*Problem*: Return the data below exactly as given, except for the images.

Before-and-after page screenshots:
....................

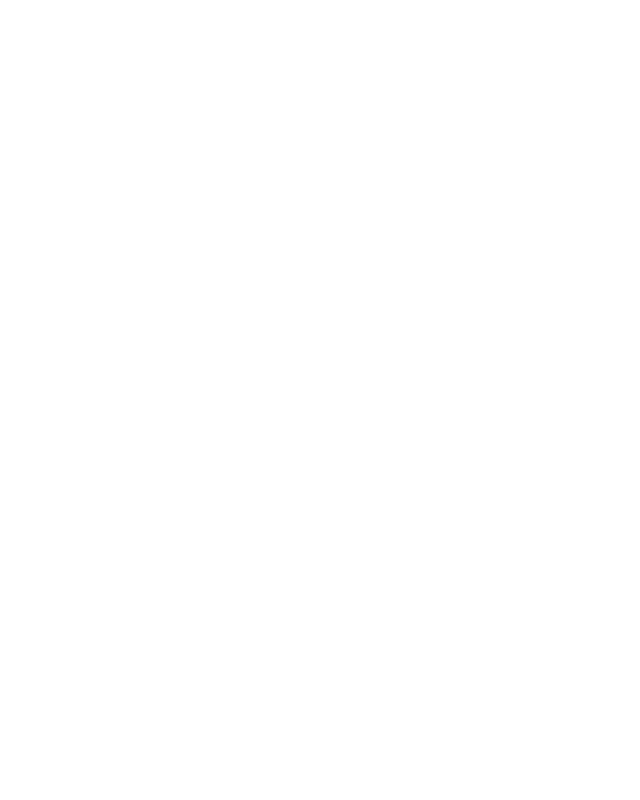
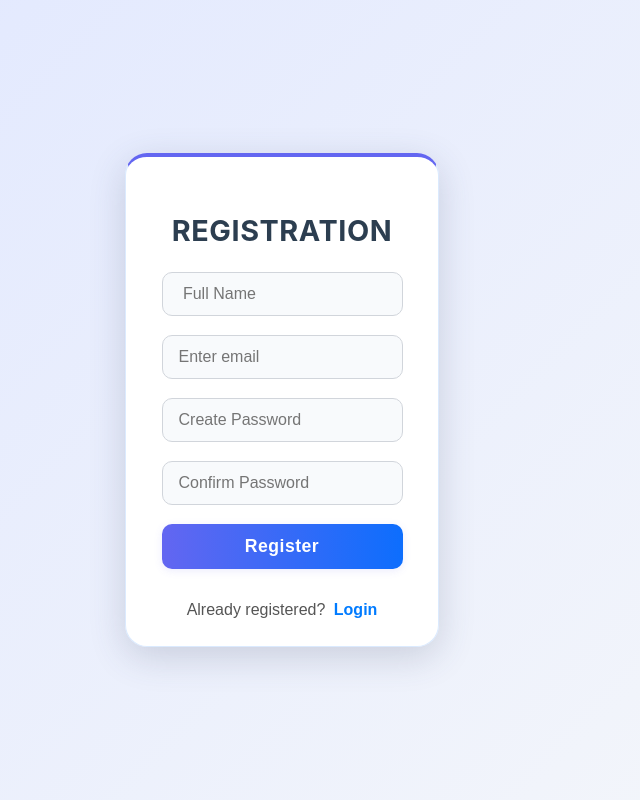
Before and after one commit to Rinki2400/Support_ticket-MERN-, a React (Create React App) app in the folder frontend/: page /register in a window 1280 px wide. Before the commit this address had no page. Shown: the whole page, without its empty margins (358-998 px from the left). Built offline with nearby package versions, Linux system fonts and the light colour scheme.

Commit message:
registration with validation

```diff
--- a/frontend/package.json
+++ b/frontend/package.json
@@ -8,11 +8,13 @@
     "@testing-library/jest-dom": "^6.6.3",
     "@testing-library/react": "^16.3.0",
     "@testing-library/user-event": "^13.5.0",
+    "formik": "^2.4.6",
     "react": "^19.1.0",
     "react-dom": "^19.1.0",
     "react-router-dom": "^7.6.2",
     "react-scripts": "5.0.1",
-    "web-vitals": "^2.1.4"
+    "web-vitals": "^2.1.4",
+    "yup": "^1.6.1"
   },
   "scripts": {
     "start": "react-scripts start",
--- a/frontend/src/App.js
+++ b/frontend/src/App.js
@@ -2,6 +2,7 @@
 import { BrowserRouter as Router, Routes, Route } from 'react-router-dom'
 import Home from './pages/Home'
 import LoginPage from './pages/LoginPage'
+import Registration from './Registration'
 
 function App() {
   return (
@@ -9,6 +10,7 @@
       <Routes>
         <Route path="/" element={<Home />} />
         <Route path="/login" element={<LoginPage />} />
+        <Route path="/register" element={<Registration />} />
       </Routes>
     </Router>
   )
--- /dev/null
+++ b/frontend/src/Registration.js
@@ -0,0 +1,92 @@
+import React from "react";
+import { Formik, Form, Field, ErrorMessage } from "formik";
+import "./pages/LoginPage.css";
+import validate from "../src/validation/RegistrationForm";
+
+function Registration() {
+  return (
+    <div className="login-wrapper ">
+      <div className="login-card">
+        <h3 className="loginHeading">Registration</h3>
+        <Formik
+          initialValues={{
+            fullName: "",
+            email: "",
+            password: "",
+            confirmPassword: "",
+          }}
+          validate={validate}
+          onSubmit={(values) => {
+            console.log(values);
+          }}
+        >
+          {() => (
+            <Form>
+              <div className="inpur_field">
+                <Field
+                  type="text"
+                  className="form-control"
+                  id="fullName"
+                  name="fullName"
+                  placeholder=" Full Name"
+                />
+                <ErrorMessage
+                  name="fullName"
+                  component="div"
+                  className="error"
+                />
+              </div>
+              <div className="inpur_field">
+                <Field
+                  type="email"
+                  className="form-control"
+                  id="email"
+                  name="email"
+                  placeholder="Enter email"
+                />
+                <ErrorMessage name="email" component="div" className="error" />
+              </div>
+              <div className="inpur_field">
+                <Field
+                  type="password"
+                  className="form-control"
+                  id="password"
+                  name="password"
+                  placeholder="Create Password"
+                />
+                <ErrorMessage
+                  name="password"
+                  component="div"
+                  className="error"
+                />
+              </div>
+              <div className="inpur_field">
+                <Field
+                  type="password"
+                  className="form-control"
+                  id="confirmPassword"
+                  name="confirmPassword"
+                  placeholder="Confirm Password"
+                />
+                <ErrorMessage
+                  name="confirmPassword"
+                  component="div"
+                  className="error"
+                />
+              </div>
+              <button type="submit" className="btn btn-primary w-100">
+                Register
+              </button>
+              <div className="text-center mt-3">
+                <span>Already registered? </span>
+                <a href="/login">Login</a>
+              </div>
+            </Form>
+          )}
+        </Formik>
+      </div>
+    </div>
+  );
+}
+
+export default Registration;
--- a/frontend/src/pages/LoginPage.css
+++ b/frontend/src/pages/LoginPage.css
@@ -109,3 +109,11 @@
 .text-center a:hover {
   text-decoration: underline;
 }
+.error {
+  color: #dc3545;
+  font-size: 0.875rem;
+  margin-top: -10px;
+  margin-left: 5px;
+  margin-bottom: 3px;
+  font-weight: 500;
+}
--- /dev/null
+++ b/frontend/src/validation/RegistrationForm.js
@@ -0,0 +1,48 @@
+function validateFullName(fullName) {
+  if (!fullName) return "Full Name is required";
+  if (!/^[A-Za-z\s]+$/.test(fullName)) return "Only letters and spaces allowed";
+  if (fullName.length < 3) return "Must be at least 3 characters";
+  if (fullName.length > 50) return "Must be under 50 characters";
+  return undefined;
+}
+
+function validateEmail(email) {
+  if (!email) return "Email is required";
+  const emailRegex = /^[A-Z0-9._%+-]+@[A-Z0-9.-]+\.[A-Z]{2,}$/i;
+  if (!emailRegex.test(email)) return "Invalid email address";
+  return undefined;
+}
+
+function validatePassword(password) {
+  if (!password) return "Password is required";
+  if (password.length < 8) return "At least 8 characters";
+  if (!/[a-z]/.test(password)) return "Include a lowercase letter";
+  if (!/[A-Z]/.test(password)) return "Include an uppercase letter";
+  if (!/\d/.test(password)) return "Include a number";
+  if (!/[@$!%*?&]/.test(password)) return "Include a special character";
+  return undefined;
+}
+
+function validateConfirmPassword(password, confirmPassword) {
+  if (!confirmPassword) return "Confirm Password is required";
+  if (confirmPassword !== password) return "Passwords must match";
+  return undefined;
+}
+
+export default function validate(values) {
+  const errors = {};
+
+  const fullNameError = validateFullName(values.fullName);
+  if (fullNameError) errors.fullName = fullNameError;
+
+  const emailError = validateEmail(values.email);
+  if (emailError) errors.email = emailError;
+
+  const passwordError = validatePassword(values.password);
+  if (passwordError) errors.password = passwordError;
+
+  const confirmPasswordError = validateConfirmPassword(values.password, values.confirmPassword);
+  if (confirmPasswordError) errors.confirmPassword = confirmPasswordError;
+
+  return errors;
+}
--- /dev/null
+++ b/package.json
@@ -0,0 +1,5 @@
+{
+  "dependencies": {
+    "yup": "^1.6.1"
+  }
+}
```
Also changed, not shown: 2 other files (tests, documents, lock files or other folders).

....................

*Response to the task*:
Before and after one commit to Rinki2400/Support_ticket-MERN-, a React (Create React App) app in the folder frontend/: page /register in a window 1280 px wide. Before the commit this address had no page. Shown: the whole page, without its empty margins (358-998 px from the left). Built offline with nearby package versions, Linux system fonts and the light colour scheme.

Commit message:
registration with validation

```diff
--- a/frontend/package.json
+++ b/frontend/package.json
@@ -8,11 +8,13 @@
     "@testing-library/jest-dom": "^6.6.3",
     "@testing-library/react": "^16.3.0",
     "@testing-library/user-event": "^13.5.0",
+    "formik": "^2.4.6",
     "react": "^19.1.0",
     "react-dom": "^19.1.0",
     "react-router-dom": "^7.6.2",
     "react-scripts": "5.0.1",
-    "web-vitals": "^2.1.4"
+    "web-vitals": "^2.1.4",
+    "yup": "^1.6.1"
   },
   "scripts": {
     "start": "react-scripts start",
--- a/frontend/src/App.js
+++ b/frontend/src/App.js
@@ -2,6 +2,7 @@
 import { BrowserRouter as Router, Routes, Route } from 'react-router-dom'
 import Home from './pages/Home'
 import LoginPage from './pages/LoginPage'
+import Registration from './Registration'
 
 function App() {
   return (
@@ -9,6 +10,7 @@
       <Routes>
         <Route path="/" element={<Home />} />
         <Route path="/login" element={<LoginPage />} />
+        <Route path="/register" element={<Registration />} />
       </Routes>
     </Router>
   )
--- /dev/null
+++ b/frontend/src/Registration.js
@@ -0,0 +1,92 @@
+import React from "react";
+import { Formik, Form, Field, ErrorMessage } from "formik";
+import "./pages/LoginPage.css";
+import validate from "../src/validation/RegistrationForm";
+
+function Registration() {
+  return (
+    <div className="login-wrapper ">
+      <div className="login-card">
+        <h3 className="loginHeading">Registration</h3>
+        <Formik
+          initialValues={{
+            fullName: "",
+            email: "",
+            password: "",
+            confirmPassword: "",
+          }}
+          validate={validate}
+          onSubmit={(values) => {
+            console.log(values);
+          }}
+        >
+          {() => (
+            <Form>
+              <div className="inpur_field">
+                <Field
+                  type="text"
+                  className="form-control"
+                  id="fullName"
+                  name="fullName"
+                  placeholder=" Full Name"
+                />
+                <ErrorMessage
+                  name="fullName"
+                  component="div"
+                  className="error"
+                />
+              </div>
+              <div className="inpur_field">
+                <Field
+                  type="email"
+                  className="form-control"
+                  id="email"
+                  name="email"
+                  placeholder="Enter email"
+                />
+                <ErrorMessage name="email" component="div" className="error" />
+              </div>
+              <div className="inpur_field">
+                <Field
+                  type="password"
+                  className="form-control"
+                  id="password"
+                  name="password"
+                  placeholder="Create Password"
+                />
+                <ErrorMessage
+                  name="password"
+                  component="div"
+                  className="error"
+                />
+              </div>
+              <div className="inpur_field">
+                <Field
+                  type="password"
+                  className="form-control"
+                  id="confirmPassword"
+                  name="confirmPassword"
+                  placeholder="Confirm Password"
+                />
+                <ErrorMessage
+                  name="confirmPassword"
+                  component="div"
+                  className="error"
+                />
+              </div>
+              <button type="submit" className="btn btn-primary w-100">
+                Register
+              </button>
+              <div className="text-center mt-3">
+                <span>Already registered? </span>
+                <a href="/login">Login</a>
+              </div>
+            </Form>
+          )}
+        </Formik>
+      </div>
+    </div>
+  );
+}
+
+export default Registration;
--- a/frontend/src/pages/LoginPage.css
+++ b/frontend/src/pages/LoginPage.css
@@ -109,3 +109,11 @@
 .text-center a:hover {
   text-decoration: underline;
 }
+.error {
+  color: #dc3545;
+  font-size: 0.875rem;
+  margin-top: -10px;
+  margin-left: 5px;
+  margin-bottom: 3px;
+  font-weight: 500;
+}
--- /dev/null
+++ b/frontend/src/validation/RegistrationForm.js
@@ -0,0 +1,48 @@
+function validateFullName(fullName) {
+  if (!fullName) return "Full Name is required";
+  if (!/^[A-Za-z\s]+$/.test(fullName)) return "Only letters and spaces allowed";
+  if (fullName.length < 3) return "Must be at least 3 characters";
+  if (fullName.length > 50) return "Must be under 50 characters";
+  return undefined;
+}
+
+function validateEmail(email) {
+  if (!email) return "Email is required";
+  const emailRegex = /^[A-Z0-9._%+-]+@[A-Z0-9.-]+\.[A-Z]{2,}$/i;
+  if (!emailRegex.test(email)) return "Invalid email address";
+  return undefined;
+}
+
+function validatePassword(password) {
+  if (!password) return "Password is required";
+  if (password.length < 8) return "At least 8 characters";
+  if (!/[a-z]/.test(password)) return "Include a lowercase letter";
+  if (!/[A-Z]/.test(password)) return "Include an uppercase letter";
+  if (!/\d/.test(password)) return "Include a number";
+  if (!/[@$!%*?&]/.test(password)) return "Include a special character";
+  return undefined;
+}
+
+function validateConfirmPassword(password, confirmPassword) {
+  if (!confirmPassword) return "Confirm Password is required";
+  if (confirmPassword !== password) return "Passwords must match";
+  return undefined;
+}
+
+export default function validate(values) {
+  const errors = {};
+
+  const fullNameError = validateFullName(values.fullName);
+  if (fullNameError) errors.fullName = fullNameError;
+
+  const emailError = validateEmail(values.email);
+  if (emailError) errors.email = emailError;
+
+  const passwordError = validatePassword(values.password);
+  if (passwordError) errors.password = passwordError;
+
+  const confirmPasswordError = validateConfirmPassword(values.password, values.confirmPassword);
+  if (confirmPasswordError) errors.confirmPassword = confirmPasswordError;
+
+  return errors;
+}
--- /dev/null
+++ b/package.json
@@ -0,0 +1,5 @@
+{
+  "dependencies": {
+    "yup": "^1.6.1"
+  }
+}
```
Also changed, not shown: 2 other files (tests, documents, lock files or other folders).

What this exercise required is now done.